**What you have to do**.
Pictures aside, please retype the whole listing word for word.
⁂
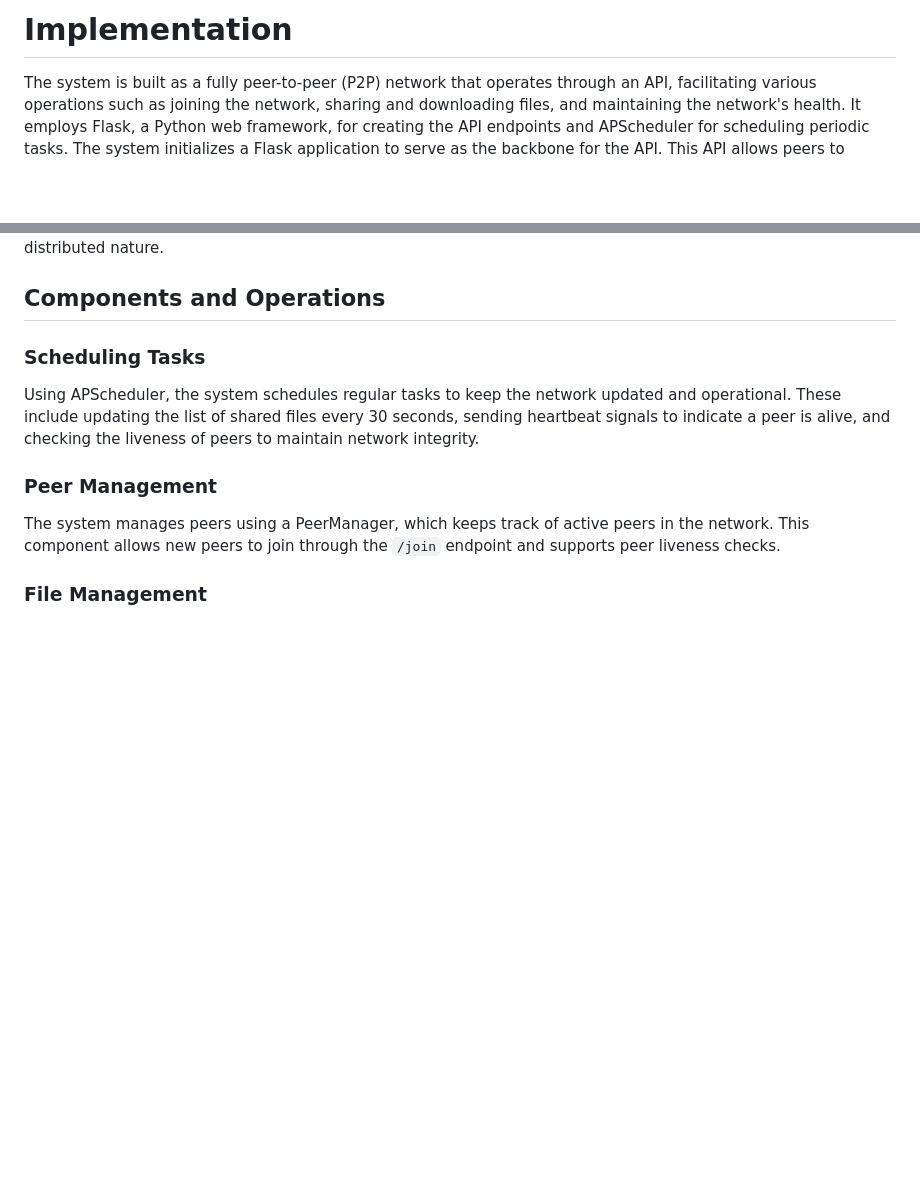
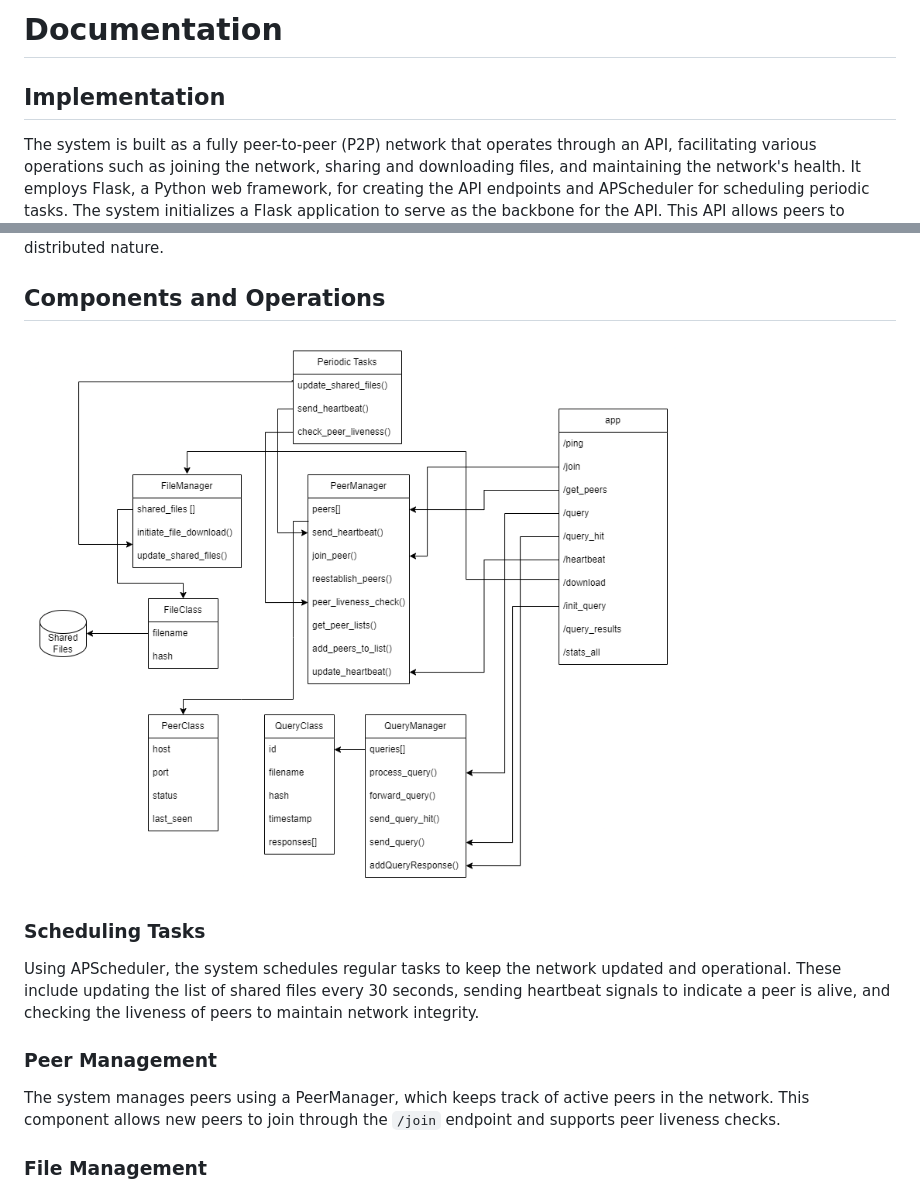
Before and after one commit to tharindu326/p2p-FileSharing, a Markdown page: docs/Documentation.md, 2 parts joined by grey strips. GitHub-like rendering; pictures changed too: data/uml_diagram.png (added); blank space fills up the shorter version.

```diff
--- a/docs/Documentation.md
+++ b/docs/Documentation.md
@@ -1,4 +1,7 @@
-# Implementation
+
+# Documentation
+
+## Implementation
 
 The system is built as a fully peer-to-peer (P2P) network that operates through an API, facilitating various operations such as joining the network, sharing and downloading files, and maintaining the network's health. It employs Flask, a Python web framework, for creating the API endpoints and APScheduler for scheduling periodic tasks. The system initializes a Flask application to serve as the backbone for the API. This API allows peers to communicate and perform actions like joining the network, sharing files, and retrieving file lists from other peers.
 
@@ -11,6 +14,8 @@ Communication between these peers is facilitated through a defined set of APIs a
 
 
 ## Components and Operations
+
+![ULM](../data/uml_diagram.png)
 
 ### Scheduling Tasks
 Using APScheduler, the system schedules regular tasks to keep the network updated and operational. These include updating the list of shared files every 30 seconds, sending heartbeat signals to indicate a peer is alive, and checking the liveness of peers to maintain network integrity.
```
⁂
**Completed exercise**.
Before and after one commit to tharindu326/p2p-FileSharing, a Markdown page: docs/Documentation.md, 2 parts joined by grey strips. GitHub-like rendering; pictures changed too: data/uml_diagram.png (added); blank space fills up the shorter version.

```diff
--- a/docs/Documentation.md
+++ b/docs/Documentation.md
@@ -1,4 +1,7 @@
-# Implementation
+
+# Documentation
+
+## Implementation
 
 The system is built as a fully peer-to-peer (P2P) network that operates through an API, facilitating various operations such as joining the network, sharing and downloading files, and maintaining the network's health. It employs Flask, a Python web framework, for creating the API endpoints and APScheduler for scheduling periodic tasks. The system initializes a Flask application to serve as the backbone for the API. This API allows peers to communicate and perform actions like joining the network, sharing files, and retrieving file lists from other peers.
 
@@ -11,6 +14,8 @@ Communication between these peers is facilitated through a defined set of APIs a
 
 
 ## Components and Operations
+
+![ULM](../data/uml_diagram.png)
 
 ### Scheduling Tasks
 Using APScheduler, the system schedules regular tasks to keep the network updated and operational. These include updating the list of shared files every 30 seconds, sending heartbeat signals to indicate a peer is alive, and checking the liveness of peers to maintain network integrity.
```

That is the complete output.